As ministers and delegates of the 147 World Trade Organization member states converge on the shores of Lake Geneva on Tuesday, the main issue on the agenda will be agricultural policies -- an issue that pitted the developing world against rich industrial nations at last year's failed summit in Cancun.
This time around, the European Union is offering to eliminate subsidies on its agricultural exports and Brussels has called on the US to do the same.
"The Council (of ministers) confirmed the Union's commitment for an agreement on a balanced framework on future DDA (Doha Development Agenda) negotiations," read a statement issued by the EU's top trade ministers on Monday after a meeting held in advance of the summit.
At the same time, the EU trade ministers wrote, there was a need to "improve the balance" of the draft.
Top EU trade official Pascal Lamy said he would not agree to concessions on farm subsidies that went beyond hard-won reforms to the EU's Common Agricultural Policy (CAP) agreed to last year.
Additionally, Lamy said the EU would seek more concessions from the United States, its most important trading partner, on farm reform. So far, the US has not stated whether or not it would cut its own subsidy regime.
Trying to get back on track
Developing nations accused first-world leaders of turning a deaf ear to poor countries in Cancun.
The Doha round first commenced three years ago in the Qatar capital. The aim was to reach an agreement that would eliminate the €300 billion ($364.25 billion) in agricultural subsidies used by the richest countries to shore up their farming industry in order to provide developing countries with access to global agricultural markets.

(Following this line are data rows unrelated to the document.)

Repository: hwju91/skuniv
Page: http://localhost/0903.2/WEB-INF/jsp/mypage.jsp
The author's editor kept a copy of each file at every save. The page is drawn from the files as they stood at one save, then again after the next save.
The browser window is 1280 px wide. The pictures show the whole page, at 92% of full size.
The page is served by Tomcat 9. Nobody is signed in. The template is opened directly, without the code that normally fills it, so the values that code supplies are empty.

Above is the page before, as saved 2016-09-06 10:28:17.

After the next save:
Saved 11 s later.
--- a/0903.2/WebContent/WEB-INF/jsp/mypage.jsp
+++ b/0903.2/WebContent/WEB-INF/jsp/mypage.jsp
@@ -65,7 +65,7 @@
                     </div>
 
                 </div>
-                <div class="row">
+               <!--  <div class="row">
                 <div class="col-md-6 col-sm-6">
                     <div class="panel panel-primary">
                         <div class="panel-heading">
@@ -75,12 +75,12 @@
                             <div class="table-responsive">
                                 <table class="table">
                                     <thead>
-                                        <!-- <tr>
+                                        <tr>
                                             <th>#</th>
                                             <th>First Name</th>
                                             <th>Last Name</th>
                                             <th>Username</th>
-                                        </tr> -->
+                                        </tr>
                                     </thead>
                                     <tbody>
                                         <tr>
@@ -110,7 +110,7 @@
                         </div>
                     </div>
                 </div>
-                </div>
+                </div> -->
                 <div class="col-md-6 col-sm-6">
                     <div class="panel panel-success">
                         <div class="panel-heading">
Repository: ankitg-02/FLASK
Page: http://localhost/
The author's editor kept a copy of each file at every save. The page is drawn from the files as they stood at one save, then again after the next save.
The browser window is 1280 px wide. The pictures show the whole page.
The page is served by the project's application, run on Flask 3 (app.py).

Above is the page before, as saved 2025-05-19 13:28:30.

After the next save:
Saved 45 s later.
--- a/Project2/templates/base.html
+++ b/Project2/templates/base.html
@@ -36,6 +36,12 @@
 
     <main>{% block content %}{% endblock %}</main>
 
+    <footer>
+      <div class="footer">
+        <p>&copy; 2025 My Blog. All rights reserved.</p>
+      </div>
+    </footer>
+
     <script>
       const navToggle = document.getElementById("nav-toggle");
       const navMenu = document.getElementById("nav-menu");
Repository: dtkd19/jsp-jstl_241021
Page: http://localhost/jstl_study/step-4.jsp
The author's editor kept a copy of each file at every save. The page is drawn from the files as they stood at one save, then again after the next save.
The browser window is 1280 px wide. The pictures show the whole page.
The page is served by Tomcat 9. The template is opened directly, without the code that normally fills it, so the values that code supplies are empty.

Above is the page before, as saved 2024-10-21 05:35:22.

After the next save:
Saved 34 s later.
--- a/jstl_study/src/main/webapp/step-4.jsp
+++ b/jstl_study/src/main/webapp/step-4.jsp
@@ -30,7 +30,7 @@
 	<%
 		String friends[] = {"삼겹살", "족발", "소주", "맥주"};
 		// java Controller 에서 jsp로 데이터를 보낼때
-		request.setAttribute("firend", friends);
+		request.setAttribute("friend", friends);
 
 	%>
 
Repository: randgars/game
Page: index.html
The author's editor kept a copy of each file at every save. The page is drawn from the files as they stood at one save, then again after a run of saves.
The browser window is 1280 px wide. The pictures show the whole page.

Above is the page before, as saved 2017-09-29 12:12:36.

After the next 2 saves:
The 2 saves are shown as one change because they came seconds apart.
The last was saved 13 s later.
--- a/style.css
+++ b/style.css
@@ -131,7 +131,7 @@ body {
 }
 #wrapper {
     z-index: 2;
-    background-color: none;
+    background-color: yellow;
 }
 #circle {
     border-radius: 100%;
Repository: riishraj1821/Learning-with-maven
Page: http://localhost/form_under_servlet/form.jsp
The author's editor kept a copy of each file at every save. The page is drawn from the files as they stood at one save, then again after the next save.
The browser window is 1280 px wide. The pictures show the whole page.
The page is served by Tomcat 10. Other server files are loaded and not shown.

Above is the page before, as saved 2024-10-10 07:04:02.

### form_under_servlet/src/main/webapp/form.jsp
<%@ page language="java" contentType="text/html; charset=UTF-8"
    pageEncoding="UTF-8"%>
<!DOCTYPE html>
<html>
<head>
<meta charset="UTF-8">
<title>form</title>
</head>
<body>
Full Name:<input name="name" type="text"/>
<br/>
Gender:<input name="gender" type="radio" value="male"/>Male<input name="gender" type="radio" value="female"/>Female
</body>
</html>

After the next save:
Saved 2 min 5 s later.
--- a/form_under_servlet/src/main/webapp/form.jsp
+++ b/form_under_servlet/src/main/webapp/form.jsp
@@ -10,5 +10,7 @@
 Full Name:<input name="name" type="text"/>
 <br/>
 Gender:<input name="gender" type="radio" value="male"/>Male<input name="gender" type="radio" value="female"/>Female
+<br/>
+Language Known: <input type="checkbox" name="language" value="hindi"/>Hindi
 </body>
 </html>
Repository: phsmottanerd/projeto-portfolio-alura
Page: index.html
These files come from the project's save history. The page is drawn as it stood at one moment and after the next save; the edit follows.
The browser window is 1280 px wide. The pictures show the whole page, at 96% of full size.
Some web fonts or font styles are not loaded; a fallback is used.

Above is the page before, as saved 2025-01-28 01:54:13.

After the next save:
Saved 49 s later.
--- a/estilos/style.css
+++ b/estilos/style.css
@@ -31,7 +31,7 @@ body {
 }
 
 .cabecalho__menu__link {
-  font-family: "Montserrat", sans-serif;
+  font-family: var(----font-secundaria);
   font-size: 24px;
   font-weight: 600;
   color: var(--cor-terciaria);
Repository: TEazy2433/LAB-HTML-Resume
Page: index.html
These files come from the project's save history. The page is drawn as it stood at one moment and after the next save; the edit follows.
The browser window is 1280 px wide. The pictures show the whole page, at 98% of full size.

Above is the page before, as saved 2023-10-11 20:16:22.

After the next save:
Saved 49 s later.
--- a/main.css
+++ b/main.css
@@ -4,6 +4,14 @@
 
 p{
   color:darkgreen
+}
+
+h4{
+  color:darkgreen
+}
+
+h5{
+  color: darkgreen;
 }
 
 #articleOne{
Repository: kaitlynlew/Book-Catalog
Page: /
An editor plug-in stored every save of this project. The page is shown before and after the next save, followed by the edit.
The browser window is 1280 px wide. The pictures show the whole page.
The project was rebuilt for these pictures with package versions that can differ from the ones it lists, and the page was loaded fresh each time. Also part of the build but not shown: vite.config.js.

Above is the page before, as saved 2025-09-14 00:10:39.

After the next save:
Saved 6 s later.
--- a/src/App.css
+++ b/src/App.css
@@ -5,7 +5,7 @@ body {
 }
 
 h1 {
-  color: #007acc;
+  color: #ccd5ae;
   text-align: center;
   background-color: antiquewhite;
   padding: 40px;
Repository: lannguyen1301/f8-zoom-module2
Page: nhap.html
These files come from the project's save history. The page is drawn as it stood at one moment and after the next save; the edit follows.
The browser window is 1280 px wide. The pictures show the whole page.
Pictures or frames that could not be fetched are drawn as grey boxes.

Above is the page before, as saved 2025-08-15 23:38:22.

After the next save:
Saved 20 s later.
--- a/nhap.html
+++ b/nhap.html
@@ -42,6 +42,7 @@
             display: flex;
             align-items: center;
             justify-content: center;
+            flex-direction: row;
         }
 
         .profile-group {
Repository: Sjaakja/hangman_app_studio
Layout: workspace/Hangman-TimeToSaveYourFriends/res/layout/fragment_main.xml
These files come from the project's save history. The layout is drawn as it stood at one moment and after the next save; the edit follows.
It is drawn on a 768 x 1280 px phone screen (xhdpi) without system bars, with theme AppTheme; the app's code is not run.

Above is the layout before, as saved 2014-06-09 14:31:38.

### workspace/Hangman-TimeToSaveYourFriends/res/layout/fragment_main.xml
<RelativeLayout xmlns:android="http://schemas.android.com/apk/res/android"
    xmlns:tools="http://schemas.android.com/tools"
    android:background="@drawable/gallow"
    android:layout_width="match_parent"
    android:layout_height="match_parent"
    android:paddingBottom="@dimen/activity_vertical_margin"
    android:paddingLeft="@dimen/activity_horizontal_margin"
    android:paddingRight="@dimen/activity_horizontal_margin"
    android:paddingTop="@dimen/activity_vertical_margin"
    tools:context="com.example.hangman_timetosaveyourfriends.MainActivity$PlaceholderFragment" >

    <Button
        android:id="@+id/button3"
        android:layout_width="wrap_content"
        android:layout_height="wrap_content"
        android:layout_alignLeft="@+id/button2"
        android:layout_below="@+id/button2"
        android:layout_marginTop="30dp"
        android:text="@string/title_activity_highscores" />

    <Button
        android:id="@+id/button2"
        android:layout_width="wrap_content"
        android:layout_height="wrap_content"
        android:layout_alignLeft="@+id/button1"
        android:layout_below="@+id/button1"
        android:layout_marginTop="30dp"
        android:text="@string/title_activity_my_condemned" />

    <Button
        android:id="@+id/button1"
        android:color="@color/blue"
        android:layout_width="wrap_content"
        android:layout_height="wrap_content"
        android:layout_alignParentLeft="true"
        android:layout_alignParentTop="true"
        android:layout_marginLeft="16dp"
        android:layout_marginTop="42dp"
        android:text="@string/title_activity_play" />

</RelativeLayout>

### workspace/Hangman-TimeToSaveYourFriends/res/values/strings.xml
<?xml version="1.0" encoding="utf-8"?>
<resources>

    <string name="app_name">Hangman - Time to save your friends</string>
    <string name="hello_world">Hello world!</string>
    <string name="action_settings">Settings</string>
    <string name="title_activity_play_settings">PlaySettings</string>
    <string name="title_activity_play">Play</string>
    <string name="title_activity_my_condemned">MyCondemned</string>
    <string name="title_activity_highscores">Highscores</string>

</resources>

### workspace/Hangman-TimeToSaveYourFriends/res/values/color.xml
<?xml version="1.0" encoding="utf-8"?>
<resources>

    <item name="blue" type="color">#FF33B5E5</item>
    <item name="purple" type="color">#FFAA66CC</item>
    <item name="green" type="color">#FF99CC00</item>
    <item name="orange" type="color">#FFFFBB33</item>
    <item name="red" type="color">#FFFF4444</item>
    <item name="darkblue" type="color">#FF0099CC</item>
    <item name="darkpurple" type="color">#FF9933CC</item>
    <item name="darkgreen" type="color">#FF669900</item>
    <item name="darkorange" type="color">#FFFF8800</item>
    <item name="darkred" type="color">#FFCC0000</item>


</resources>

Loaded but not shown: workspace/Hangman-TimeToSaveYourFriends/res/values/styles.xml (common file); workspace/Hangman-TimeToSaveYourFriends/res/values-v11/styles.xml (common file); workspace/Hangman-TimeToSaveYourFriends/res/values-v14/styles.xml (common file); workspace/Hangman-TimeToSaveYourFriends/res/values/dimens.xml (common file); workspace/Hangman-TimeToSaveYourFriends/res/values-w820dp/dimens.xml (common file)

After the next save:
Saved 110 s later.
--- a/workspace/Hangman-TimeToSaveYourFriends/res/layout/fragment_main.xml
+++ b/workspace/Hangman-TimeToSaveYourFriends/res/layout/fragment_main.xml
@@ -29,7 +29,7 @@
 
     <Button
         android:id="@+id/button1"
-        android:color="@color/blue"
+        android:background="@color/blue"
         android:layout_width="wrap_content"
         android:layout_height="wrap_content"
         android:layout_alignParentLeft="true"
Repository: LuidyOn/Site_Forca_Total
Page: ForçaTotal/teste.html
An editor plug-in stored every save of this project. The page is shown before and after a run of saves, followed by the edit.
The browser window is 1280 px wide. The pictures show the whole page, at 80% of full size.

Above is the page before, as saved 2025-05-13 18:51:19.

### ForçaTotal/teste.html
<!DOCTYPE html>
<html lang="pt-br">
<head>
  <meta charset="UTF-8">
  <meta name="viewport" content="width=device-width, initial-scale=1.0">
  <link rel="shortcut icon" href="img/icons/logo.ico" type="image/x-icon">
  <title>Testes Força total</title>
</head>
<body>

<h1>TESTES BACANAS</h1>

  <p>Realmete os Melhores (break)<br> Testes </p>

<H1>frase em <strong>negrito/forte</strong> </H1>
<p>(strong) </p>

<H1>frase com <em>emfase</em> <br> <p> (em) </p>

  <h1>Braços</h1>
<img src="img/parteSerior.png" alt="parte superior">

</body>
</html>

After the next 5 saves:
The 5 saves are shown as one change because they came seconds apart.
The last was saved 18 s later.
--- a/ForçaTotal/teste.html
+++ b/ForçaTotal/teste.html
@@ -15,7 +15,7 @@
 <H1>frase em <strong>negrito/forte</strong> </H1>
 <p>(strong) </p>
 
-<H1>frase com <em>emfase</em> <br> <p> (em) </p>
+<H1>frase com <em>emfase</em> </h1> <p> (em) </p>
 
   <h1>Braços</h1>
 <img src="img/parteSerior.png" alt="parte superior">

Doha talks at a major WTO summit in Cancun, Mexico, ended in September without any deal after poorer countries walked out on the negotiations, alleging industrial nations had no interest in helping their developing neighbors.
Seeking to avoid a repeat of the diplomatic catastrophe in Cancun, Europe in recent months has shown more willingness to budge on the subsidies issue.
On July 16, WTO Director-General Supachai Panitchpakdi and General Council head Shotaro Oshima introduced a proposal for the future treaty that calls for all agricultural subsidies to be eliminated by a "date to be agreed."
German Economics Minister Wolfgang Clement called the WTO draft of the negotiating plan for the elimination of subsidies and trade barriers a "usable foundation" and for a deal on the negotiating schedule to be reached this week in Switzerland.
France gets more agricultural subsidies from Brussels than any other EU country
However, France reiterated its concerns that the draft "is deeply unbalanced to the disadvantage of the EU." With more than 2 million workers in the farming industry, France is the greatest beneficiary of the EU's generous agricultural subsidies. Chirac has publicly expressed his concerns that the EU will concede too much ground in the WTO talks.
French Foreign Minister Michel Barnier
But French Foreign Minister Michel Barnier (photo) seemed largely pleased with Monday's statement by Lamy that he would not allow any changes beyond last year's CAP reforms.
"The draft on the table in Geneva today does not conform to the aims or the interests of the EU," he said. "We need a rebalancing of this draft. The Commission agrees and will work for this."
In June 2003, the EU agreed to a sweeping reform of its €40 billion a year agricultural policy (see related story below) that de-linked subsidies from production.
At the request of France, the ministers will meet again Friday for a briefing from Trade Commissioner Lamy over the concrete negotiations. Lamy has said it is important that the EU, despite France's objections, stand behind its offer of eliminating export subsidies for agricultural products, step-by-step, until they reach zero.
Because trade policy is a central EU competency, unanimous votes are not required in the Council of Ministers, and France cannot exercise the veto power it enjoys in other policy areas.